• Work request:
Please print every record below exactly as it appears, but leave out the pictures.

BEGIN Data records

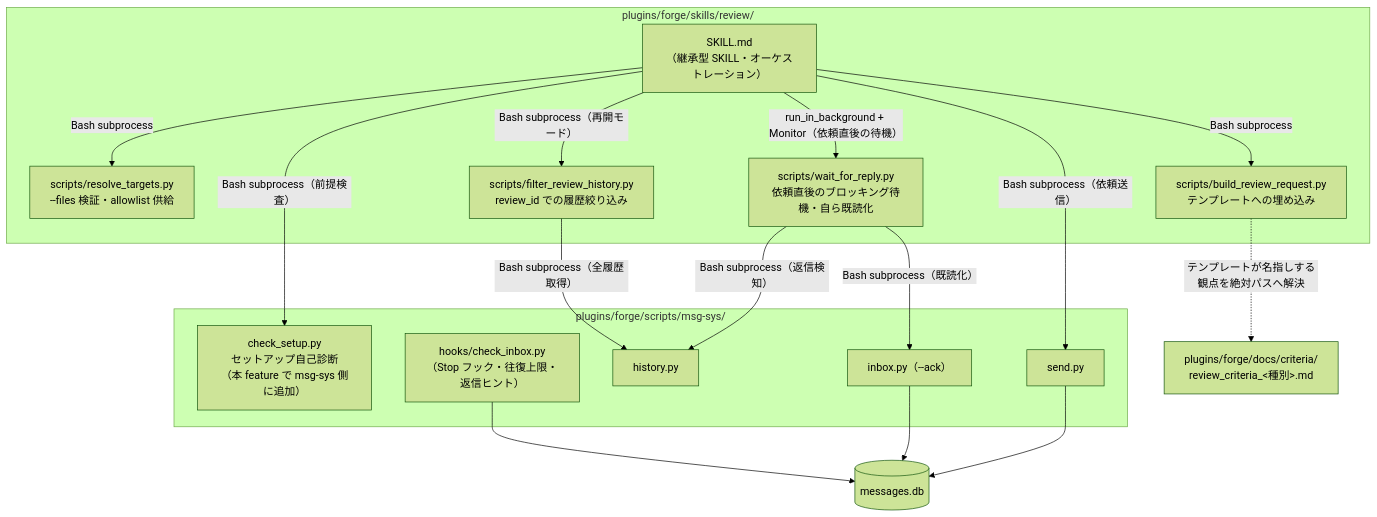
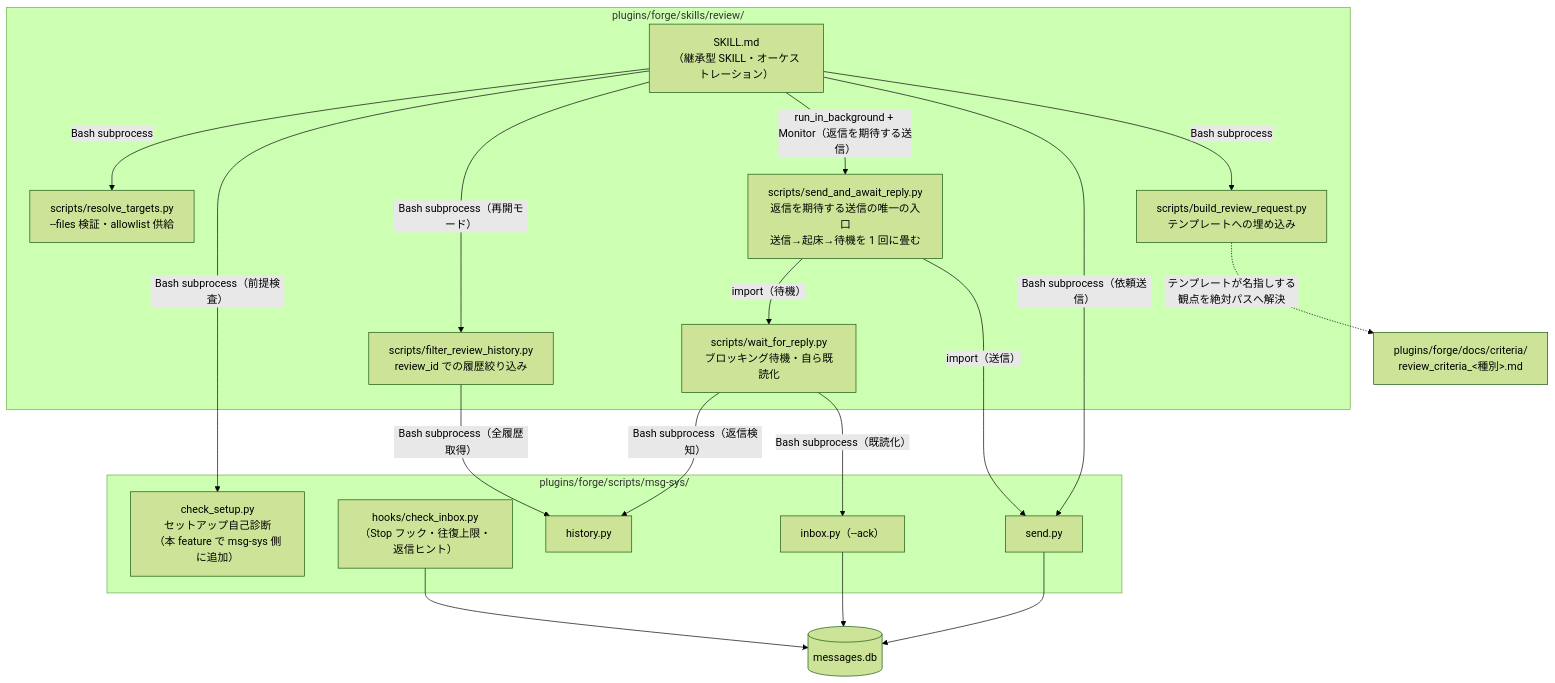
Before and after one commit to BlueEventHorizon/bw-cc-plugins: the first of 2 diagrams in docs/specs/msg-review/design/DES-045_msg_review_skill_design.md, drawn with Mermaid (forest theme). The commit also changed other lines of this file and 20 other files, not shown here.

````diff
--- a/docs/specs/msg-review/design/DES-045_msg_review_skill_design.md
+++ b/docs/specs/msg-review/design/DES-045_msg_review_skill_design.md
@@ -20,33 +20,36 @@
 ```mermaid
 flowchart TB
     subgraph SkillDir["plugins/forge/skills/review/"]
         Skill["SKILL.md<br/>（継承型 SKILL・オーケストレーション）"]
         Targets["scripts/resolve_targets.py<br/>--files 検証・allowlist 供給"]
         Builder["scripts/build_review_request.py<br/>テンプレートへの埋め込み"]
         Filter["scripts/filter_review_history.py<br/>review_id での履歴絞り込み"]
-        Waiter["scripts/wait_for_reply.py<br/>依頼直後のブロッキング待機・自ら既読化"]
+        Waiter["scripts/wait_for_reply.py<br/>ブロッキング待機・自ら既読化"]
+        Composite["scripts/send_and_await_reply.py<br/>返信を期待する送信の唯一の入口<br/>送信→起床→待機を 1 回に畳む"]
     end
     subgraph MsgSys["plugins/forge/scripts/msg-sys/"]
         Prereq["check_setup.py<br/>セットアップ自己診断<br/>（本 feature で msg-sys 側に追加）"]
         Send["send.py"]
         History["history.py"]
         Inbox["inbox.py（--ack）"]
         Hook["hooks/check_inbox.py<br/>（Stop フック・往復上限・返信ヒント）"]
     end
     Criteria["plugins/forge/docs/criteria/<br/>review_criteria_&lt;種別&gt;.md"]
     DB[("messages.db")]
 
     Skill -->|"Bash subprocess（前提検査）"| Prereq
     Skill -->|"Bash subprocess"| Targets
     Skill -->|"Bash subprocess"| Builder
     Skill -->|"Bash subprocess（依頼送信）"| Send
     Skill -->|"Bash subprocess（再開モード）"| Filter
-    Skill -->|"run_in_background + Monitor（依頼直後の待機）"| Waiter
+    Skill -->|"run_in_background + Monitor（返信を期待する送信）"| Composite
+    Composite -->|"import（送信）"| Send
+    Composite -->|"import（待機）"| Waiter
     Waiter -->|"Bash subprocess（返信検知）"| History
     Waiter -->|"Bash subprocess（既読化）"| Inbox
     Filter -->|"Bash subprocess（全履歴取得）"| History
     Builder -.->|"テンプレートが名指しする観点を絶対パスへ解決"| Criteria
     Send --> DB
     Inbox --> DB
     Hook --> DB
 ```
````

END Data records

• Answer section:
Before and after one commit to BlueEventHorizon/bw-cc-plugins: the first of 2 diagrams in docs/specs/msg-review/design/DES-045_msg_review_skill_design.md, drawn with Mermaid (forest theme). The commit also changed other lines of this file and 20 other files, not shown here.

````diff
--- a/docs/specs/msg-review/design/DES-045_msg_review_skill_design.md
+++ b/docs/specs/msg-review/design/DES-045_msg_review_skill_design.md
@@ -20,33 +20,36 @@
 ```mermaid
 flowchart TB
     subgraph SkillDir["plugins/forge/skills/review/"]
         Skill["SKILL.md<br/>（継承型 SKILL・オーケストレーション）"]
         Targets["scripts/resolve_targets.py<br/>--files 検証・allowlist 供給"]
         Builder["scripts/build_review_request.py<br/>テンプレートへの埋め込み"]
         Filter["scripts/filter_review_history.py<br/>review_id での履歴絞り込み"]
-        Waiter["scripts/wait_for_reply.py<br/>依頼直後のブロッキング待機・自ら既読化"]
+        Waiter["scripts/wait_for_reply.py<br/>ブロッキング待機・自ら既読化"]
+        Composite["scripts/send_and_await_reply.py<br/>返信を期待する送信の唯一の入口<br/>送信→起床→待機を 1 回に畳む"]
     end
     subgraph MsgSys["plugins/forge/scripts/msg-sys/"]
         Prereq["check_setup.py<br/>セットアップ自己診断<br/>（本 feature で msg-sys 側に追加）"]
         Send["send.py"]
         History["history.py"]
         Inbox["inbox.py（--ack）"]
         Hook["hooks/check_inbox.py<br/>（Stop フック・往復上限・返信ヒント）"]
     end
     Criteria["plugins/forge/docs/criteria/<br/>review_criteria_&lt;種別&gt;.md"]
     DB[("messages.db")]
 
     Skill -->|"Bash subprocess（前提検査）"| Prereq
     Skill -->|"Bash subprocess"| Targets
     Skill -->|"Bash subprocess"| Builder
     Skill -->|"Bash subprocess（依頼送信）"| Send
     Skill -->|"Bash subprocess（再開モード）"| Filter
-    Skill -->|"run_in_background + Monitor（依頼直後の待機）"| Waiter
+    Skill -->|"run_in_background + Monitor（返信を期待する送信）"| Composite
+    Composite -->|"import（送信）"| Send
+    Composite -->|"import（待機）"| Waiter
     Waiter -->|"Bash subprocess（返信検知）"| History
     Waiter -->|"Bash subprocess（既読化）"| Inbox
     Filter -->|"Bash subprocess（全履歴取得）"| History
     Builder -.->|"テンプレートが名指しする観点を絶対パスへ解決"| Criteria
     Send --> DB
     Inbox --> DB
     Hook --> DB
 ```
````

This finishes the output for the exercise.